▶ **EXERCISE**:
Return, from the data below, each line that contains the word "participant".

Difference listings:

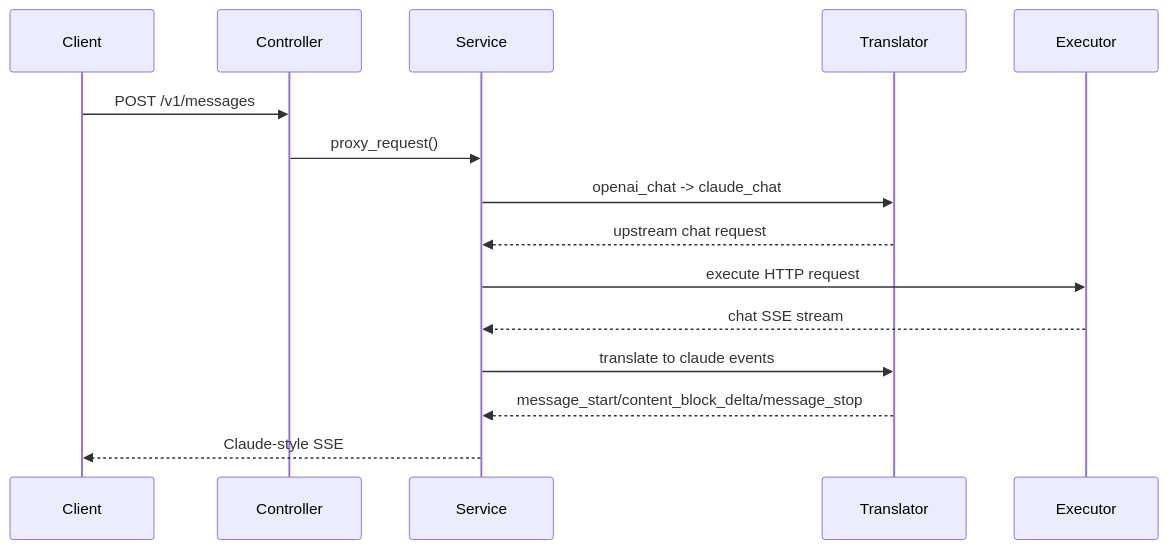
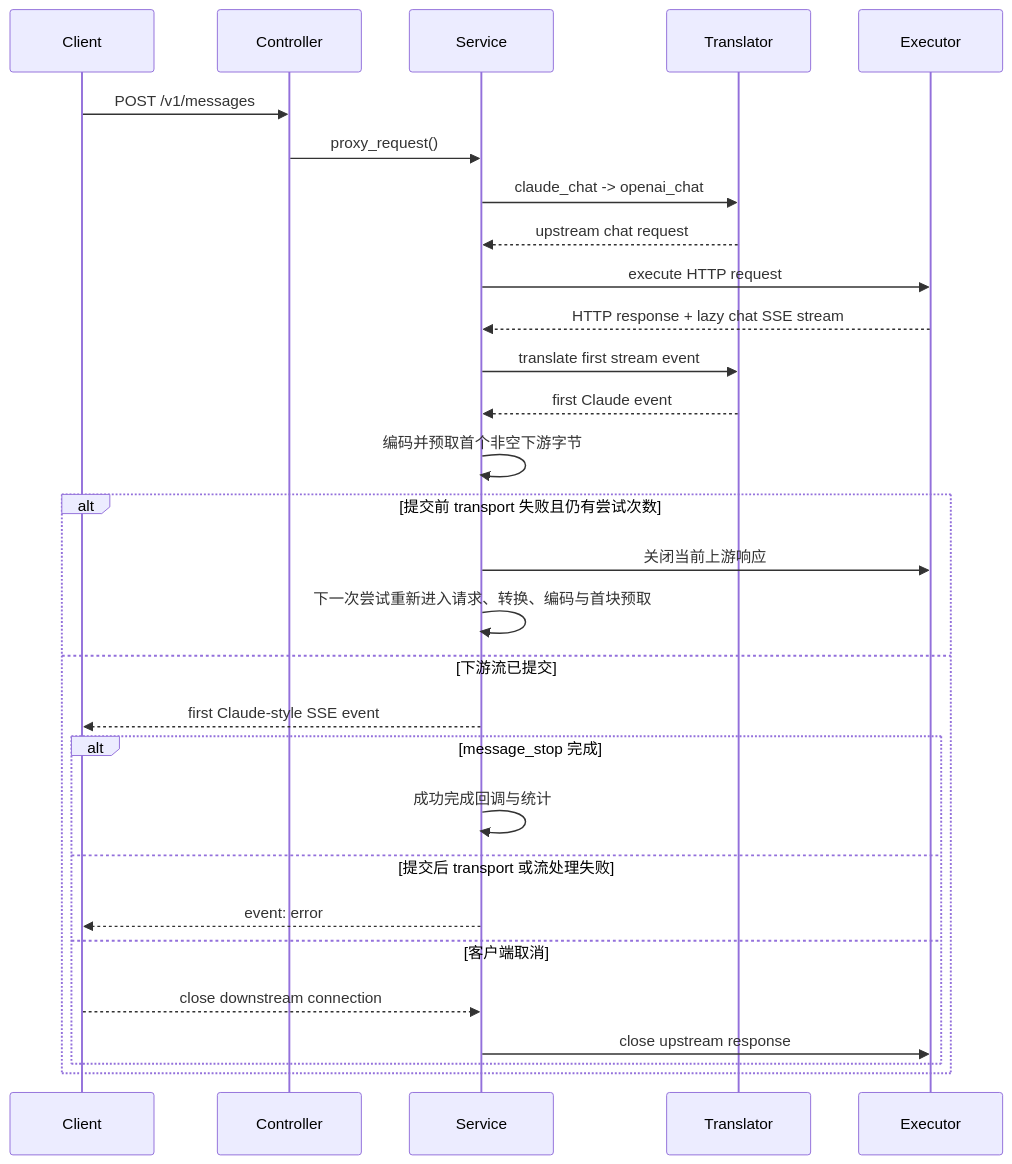
One commit to VonSdite/LLM_Proxy changed the third of 3 diagrams in docs/architecture-4plus1.md. Above: the diagram before and after it, drawn with Mermaid. The commit also changed other lines of this file and 9 other files, not shown here.

Commit message:
[fix]以首个非空、已编码的下游字节作为流提交边界。 提交前发生 IncompleteRead、ChunkedEncodingError、OSError 时自动重试或切换 OAuth 认证文件。 提交后断流按 Chat、Responses、Claude 协议发送流内错误，不再把异常抛给 gevent。 已发送终止事件后的 framing 异常保持成功状态。 Codex/Claude 缺少正式终止事件的 EOF 按未完成流处理。 客户端取消会关闭上游，不记录成功统计，不污染认证状态。 明确 max_retries 表示包含首次请求的最大尝试次数，界面显示为 Max Attempts。

````diff
--- a/docs/architecture-4plus1.md
+++ b/docs/architecture-4plus1.md
@@ -902,18 +997,32 @@
 ```mermaid
 sequenceDiagram
     participant Client
     participant Controller
     participant Service
     participant Translator
     participant Executor
 
     Client->>Controller: POST /v1/messages
     Controller->>Service: proxy_request()
-    Service->>Translator: openai_chat -> claude_chat
+    Service->>Translator: claude_chat -> openai_chat
     Translator-->>Service: upstream chat request
     Service->>Executor: execute HTTP request
-    Executor-->>Service: chat SSE stream
-    Service->>Translator: translate to claude events
-    Translator-->>Service: message_start/content_block_delta/message_stop
-    Service-->>Client: Claude-style SSE
+    Executor-->>Service: HTTP response + lazy chat SSE stream
+    Service->>Translator: translate first stream event
+    Translator-->>Service: first Claude event
+    Service->>Service: 编码并预取首个非空下游字节
+    alt 提交前 transport 失败且仍有尝试次数
+        Service->>Executor: 关闭当前上游响应
+        Service->>Service: 下一次尝试重新进入请求、转换、编码与首块预取
+    else 下游流已提交
+        Service-->>Client: first Claude-style SSE event
+        alt message_stop 完成
+            Service->>Service: 成功完成回调与统计
+        else 提交后 transport 或流处理失败
+            Service-->>Client: event: error
+        else 客户端取消
+            Client-->>Service: close downstream connection
+            Service->>Executor: close upstream response
+        end
+    end
 ```
````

▶ **SOLVED EXERCISE**:
     participant Client
     participant Controller
     participant Service
     participant Translator
     participant Executor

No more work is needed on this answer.